The country buys each barrel of oil for US$125.69
Oil prices soared on Tuesday after the United States banned imports of Russian oil, a move that also pushed nickel up to an all-time high and rattled stock markets.
Although it remained below Monday’s high of $139.13 a barrel, Brent, the leading international benchmark, rose 6.8% to $131.63.
For its part, the reference barrel in the United States, the WTI, rose 6.7%, to 127.44 dollars per barrel.
US President Joe Biden on Tuesday announced a ban on US imports of Russian oil, while the UK said it would phase them out by the end of the year.
The countries of the European Union, which receive approximately 40% of their gas imports from Russia and a quarter of their oil imports, have chosen to reduce their imports of Russian gas by two-thirds.

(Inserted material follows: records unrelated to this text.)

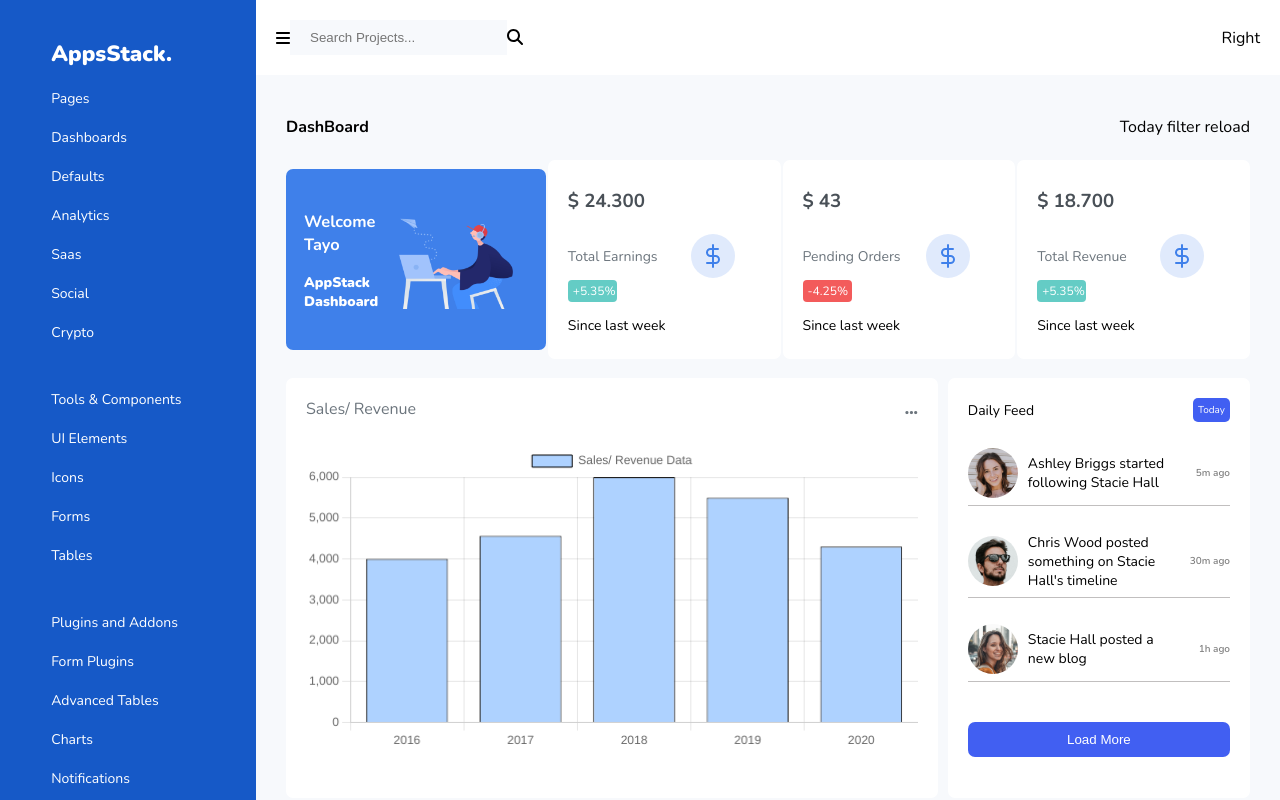
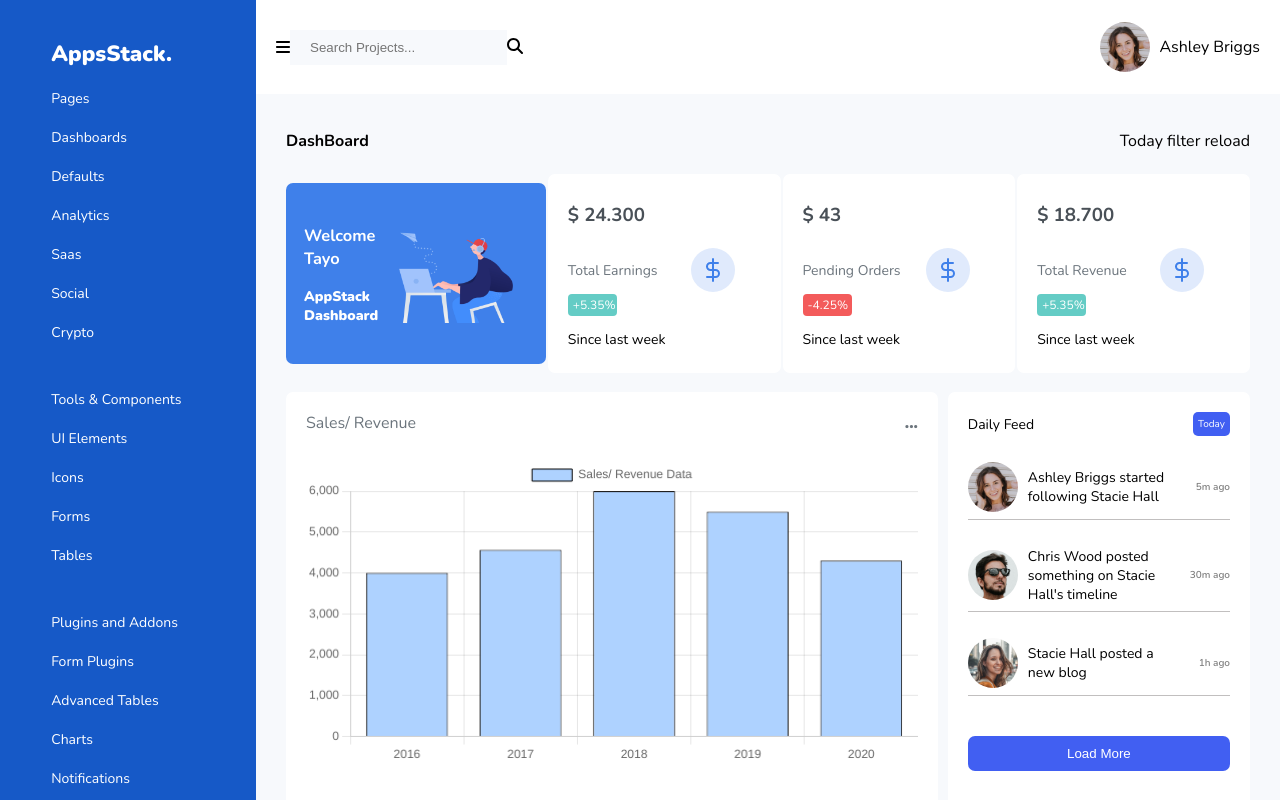
Before and after one commit to TEE2DWHY/admin-dashboard, a Next.js app: page / in a window 1280 px wide. Shown: the top 800 px of the page. Built offline with nearby package versions, Linux system fonts and the light colour scheme.

Commit message:
started working on navbar

```diff
--- a/components/navbar.jsx
+++ b/components/navbar.jsx
@@ -15,7 +15,10 @@ const Navbar = () => {
           <Search />
         </div>
       </div>
-      <div className="nav-right">Right</div>
+      <div className="nav-right">
+        <img className="avatar" src={"/images/avatar-5.jpeg"} alt="" />
+        <p>Ashley Briggs</p>
+      </div>
     </div>
   );
 };
--- a/styles/dashboard.css
+++ b/styles/dashboard.css
@@ -4,7 +4,7 @@
 
 .user {
   background-color: #f7f9fc;
-  padding: 20px 30px;
+  padding: 15px 30px;
 }
 
 .dashboard-header {
--- a/styles/navbar.css
+++ b/styles/navbar.css
@@ -10,6 +10,12 @@
   align-items: center;
 }
 
+.nav-right {
+  display: flex;
+  justify-content: center;
+  align-items: center;
+}
+
 .search-input {
   padding: 10px 20px;
   color: #e5e5e5;
```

Moscow has already warned that in retaliation for sanctions after the invasion of Ukraine, it could cut off natural gas supplies to Europe through the Nord Stream 1 pipeline.

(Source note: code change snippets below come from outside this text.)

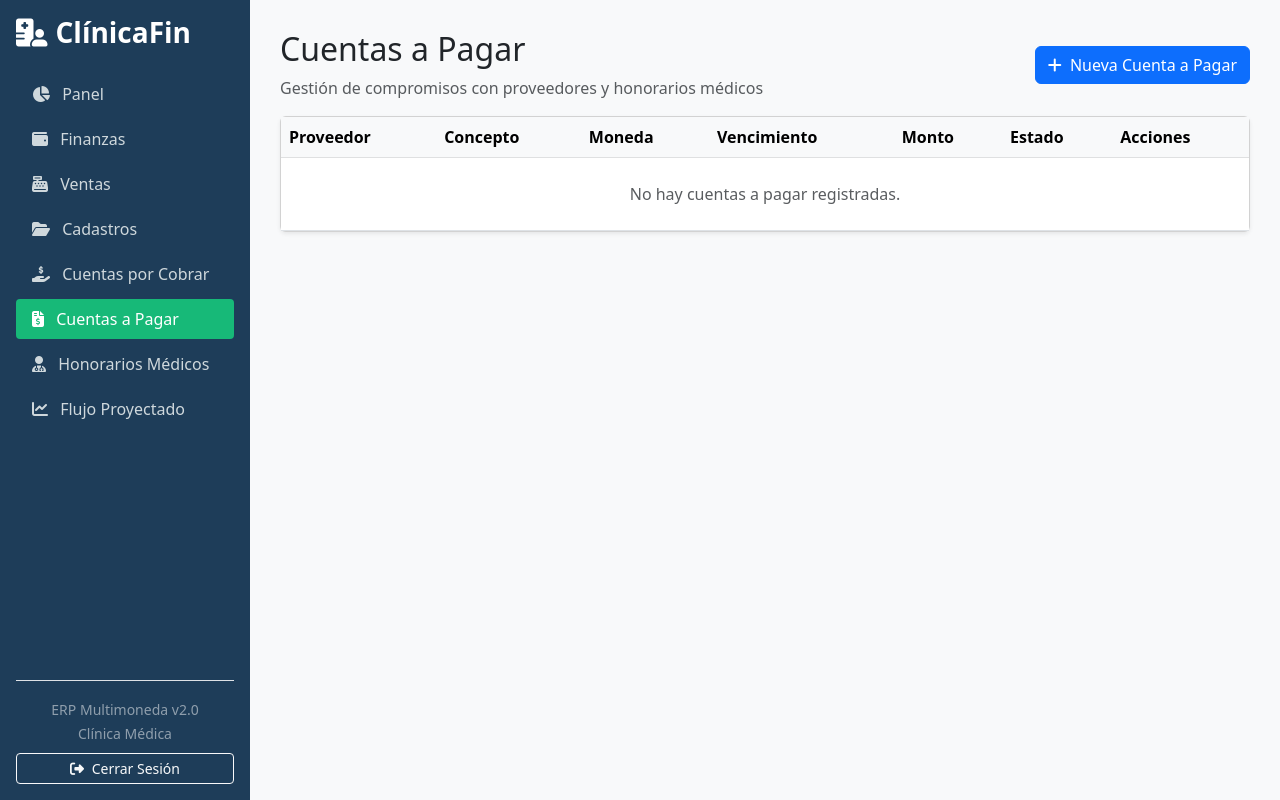
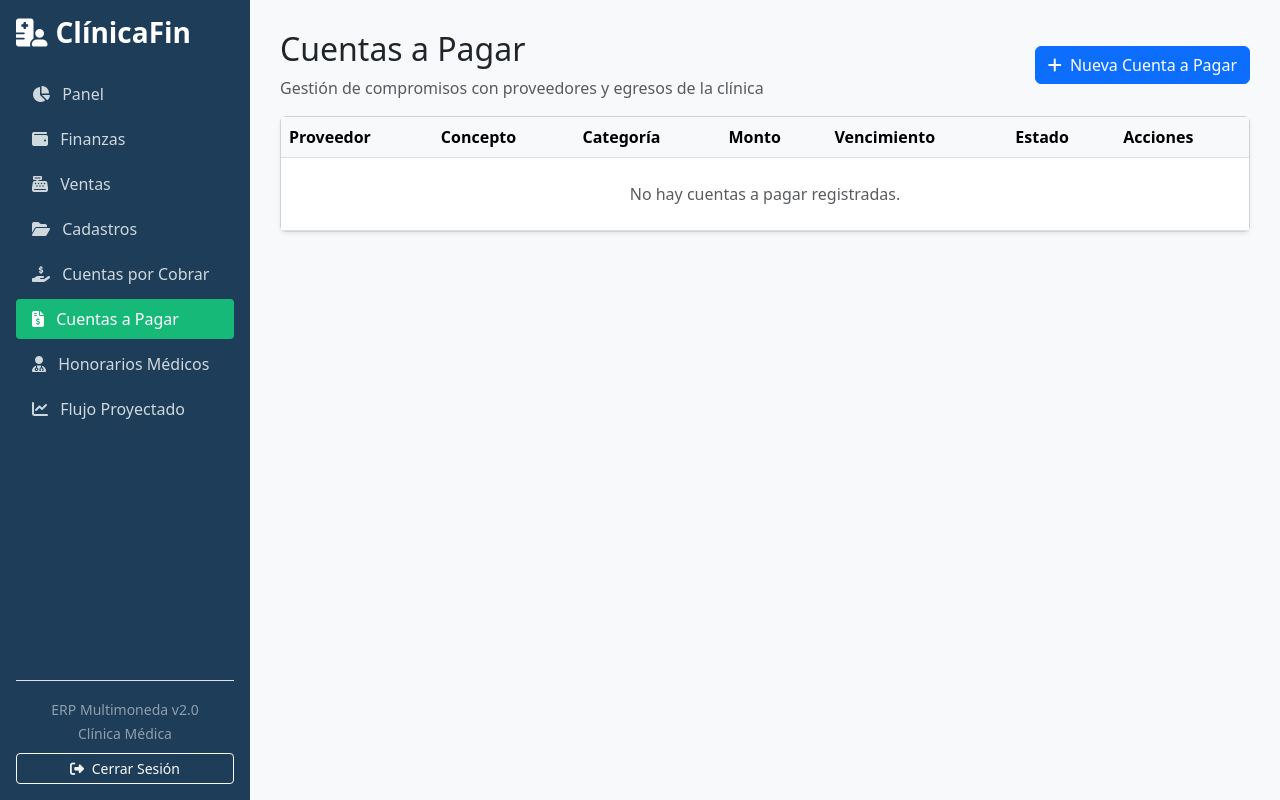
Before and after one commit to patriciafranco-web/finanzas1, a Flask app: page /cuentas-a-pagar in a window 1280 px wide. Run offline with Flask 3, Linux system fonts and the light colour scheme; a user stored in the database is signed in.

Commit message:
Update cxp.html

```diff
--- a/app/templates/cxp.html
+++ b/app/templates/cxp.html
@@ -3,7 +3,7 @@
 <div class="d-flex justify-content-between align-items-center mb-3">
     <div>
         <h2>Cuentas a Pagar</h2>
-        <p class="text-muted mb-0">Gestión de compromisos con proveedores y honorarios médicos</p>
+        <p class="text-muted mb-0">Gestión de compromisos con proveedores y egresos de la clínica</p>
     </div>
     <button class="btn btn-primary" data-bs-toggle="modal" data-bs-target="#modalCxP"><i class="fa-solid fa-plus me-1"></i> Nueva Cuenta a Pagar</button>
 </div>
@@ -15,9 +15,9 @@
                 <tr>
                     <th>Proveedor</th>
                     <th>Concepto</th>
-                    <th>Moneda</th>
+                    <th>Categoría</th>
+                    <th>Monto</th>
                     <th>Vencimiento</th>
-                    <th>Monto</th>
                     <th>Estado</th>
                     <th>Acciones</th>
                 </tr>
@@ -27,28 +27,23 @@
                 <tr>
                     <td class="fw-bold">{{ p.proveedor }}</td>
                     <td>{{ p.concepto }}</td>
-                    <td><span class="badge bg-secondary">{{ p.moneda }}</span></td>
+                    <td><span class="badge bg-secondary">{{ p.categoria.nombre if p.categoria else 'Sin Categoría' }}</span></td>
+                    <td class="fw-bold text-danger">{% if p.moneda == 'PYG' %}₲ {% elif p.moneda == 'USD' %}$ {% else %}R$ {% endif %}{{ "{:,.2f}".format(p.monto) }}</td>
                     <td>{{ p.fecha_vencimiento.strftime('%d/%m/%Y') }}</td>
-                    <td class="fw-bold text-danger">
-                        {% if p.moneda == 'PYG' %}₲ {% elif p.moneda == 'USD' %}$ {% else %}R$ {% endif %}
-                        {{ "{:,.2f}".format(p.monto) }}
-                    </td>
                     <td>
-                        {% if p.estado == 'Pendiente' %}
+                        {% if p.estado == 'Pagado' %}
+                        <span class="badge bg-success">Pagado</span>
+                        {% else %}
                         <span class="badge bg-warning text-dark">Pendiente</span>
-                        {% else %}
-                        <span class="badge bg-success">Pagado</span>
                         {% endif %}
                     </td>
                     <td>
-                        <div class="d-flex gap-1">
-                            {% if p.estado == 'Pendiente' %}
-                            <button class="btn btn-sm btn-danger" data-bs-toggle="modal" data-bs-target="#modalPagar{{ p.id }}">Pagar</button>
-                            {% endif %}
-                            <form action="{{ url_for('main.eliminar_cxp', id=p.id) }}" method="POST" onsubmit="return confirm('¿Seguro que deseas eliminar?');" class="d-inline">
-                                <button type="submit" class="btn btn-sm btn-outline-danger" title="Eliminar"><i class="fa-solid fa-trash"></i></button>
-                            </form>
-                        </div>
+                        {% if p.estado != 'Pagado' %}
+                        <button class="btn btn-sm btn-success" data-bs-toggle="modal" data-bs-target="#modalPagar{{ p.id }}" title="Registrar Pago"><i class="fa-solid fa-check"></i> Pagar</button>
+                        {% endif %}
+                        <form action="{{ url_for('main.eliminar_cxp', id=p.id) }}" method="POST" class="d-inline" onsubmit="return confirm('¿Eliminar cuenta a pagar?');">
+                            <button type="submit" class="btn btn-sm btn-outline-danger" title="Eliminar"><i class="fa-solid fa-trash"></i></button>
+                        </form>
                     </td>
                 </tr>
 
@@ -58,22 +53,22 @@
                         <div class="modal-content">
                             <form action="{{ url_for('main.pagar_cxp', id=p.id) }}" method="POST">
                                 <div class="modal-header">
-                                    <h5 class="modal-title">Pagar: {{ p.concepto }}</h5>
+                                    <h5 class="modal-title">Pagar a: {{ p.proveedor }}</h5>
                                     <button type="button" class="btn-close" data-bs-dismiss="modal"></button>
                                 </div>
                                 <div class="modal-body">
-                                    <p>Monto a pagar: <strong class="text-danger">{% if p.moneda == 'PYG' %}₲ {% elif p.moneda == 'USD' %}$ {% else %}R$ {% endif %}{{ "{:,.2f}".format(p.monto) }}</strong></p>
+                                    <p>Monto: <strong class="text-danger">{% if p.moneda == 'PYG' %}₲ {% elif p.moneda == 'USD' %}$ {% else %}R$ {% endif %}{{ "{:,.2f}".format(p.monto) }}</strong></p>
                                     <div class="mb-3">
-                                        <label class="form-label">Cuenta de Salida (Moneda: {{ p.moneda }})</label>
+                                        <label class="form-label">Seleccionar Cuenta de Egreso (Banco/Caja)</label>
                                         <select class="form-select" name="cuenta_id" required>
-                                            {% for c in cuentas if c.moneda == p.moneda %}
+                                            {% for c in cuentas %}
                                             <option value="{{ c.id }}">{{ c.nombre }} ({{ c.moneda }})</option>
                                             {% endfor %}
                                         </select>
                                     </div>
                                 </div>
                                 <div class="modal-footer">
-                                    <button type="submit" class="btn btn-danger">Confirmar Pago</button>
+                                    <button type="submit" class="btn btn-success">Confirmar Pago</button>
                                 </div>
                             </form>
                         </div>
@@ -87,7 +82,7 @@
     </div>
 </div>
 
-<!-- Modal Nueva CxP -->
+<!-- Modal Nueva Cuenta a Pagar (Con Categorías según referencia de Nadia) -->
 <div class="modal fade" id="modalCxP" tabindex="-1">
     <div class="modal-dialog">
         <div class="modal-content">
@@ -99,23 +94,40 @@
                 <div class="modal-body">
                     <div class="mb-3">
                         <label class="form-label">Proveedor</label>
-                        <input type="text" class="form-control" name="proveedor" required placeholder="Ej: Medisys">
+                        <input type="text" class="form-control" name="proveedor" required placeholder="Ej: MEDSYS">
                     </div>
                     <div class="mb-3">
-                        <label class="form-label">Concepto</label>
+                        <label class="form-label">Concepto / Descripción</label>
                         <input type="text" class="form-control" name="concepto" required placeholder="Ej: Insumos médicos">
                     </div>
                     <div class="mb-3">
+                        <label class="form-label">Categoría del Gasto</label>
+                        <select class="form-select" name="categoria_id">
+                            <option value="">Selecciona una categoría...</option>
+                            {% for cat in categorias %}
+                            <option value="{{ cat.id }}">{{ cat.nombre }}</option>
+                            {% endfor %}
+                        </select>
+                    </div>
+                    <div class="mb-3">
                         <label class="form-label">Moneda</label>
-                        <select class="form-select" name="moneda">
+                        <select class="form-select" name="moneda" required>
                             <option value="PYG">PYG (₲)</option>
                             <option value="USD">USD ($)</option>
                             <option value="BRL">BRL (R$)</option>
                         </select>
                     </div>
                     <div class="mb-3">
+                        <label class="form-label">Método de Pago</label>
+                        <select class="form-select" name="metodo_pago">
+                            <option value="Efectivo">Efectivo</option>
+                            <option value="Transferencia">Transferencia</option>
+                            <option value="Cheque">Cheque</option>
+                        </select>
+                    </div>
+                    <div class="mb-3">
                         <label class="form-label">Monto</label>
-                        <input type="number" step="any" class="form-control" name="monto" required placeholder="1.500.000">
+                        <input type="number" step="any" class="form-control" name="monto" required placeholder="0.00">
                     </div>
                     <div class="mb-3">
                         <label class="form-label">Fecha de Vencimiento</label>
```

Although the United States does not import large amounts of Russian oil, analysts believe the move is essential because it marks the US “launching an all-out economic war against Russia,” according to Fawad Razaqzada of ThinkMarkets.
“There will be consequences: high gas prices, even more inflation and retaliation from Russia,” he said.
According to OANDA’s Craig Erlam, “it is one more step for the West to turn its back on Russia and leave it isolated in the world.”
The rise in oil prices slowed down the rally in the stock markets in Europe and the United States.
While London managed to gain 0.1%, Frankfurt ended the day unchanged, and Paris lost 0.32%. In Madrid, the Ibex-35 closed positive (+1.82%) in a volatile session. On Wall Street, the Dow was down 0.6% by late morning.
Commodity prices also felt the effects of Russia’s growing isolation. The London Metal Exchange suspended trading in nickel after the metal — used to make stainless steel and batteries for electric vehicles — soared. To a record $101,365 a tonne amid fears over Russian supply.
“Russia is one of the world’s leading exporters of this raw material and, with the possibility of sanctions being imposed on Western countries, the market could suffer a major supply crisis in the short term, which could lead to further increases in prices until the situation stabilizes,” said Walid Koudmani, chief market analyst at online trading platform xtb.
Venezuelan President Nicolás Maduro expressed interest in improving relations with the US after talks with high-level US officials, prompted in part by the Russian invasion of Ukraine and concerns about rising gasoline prices.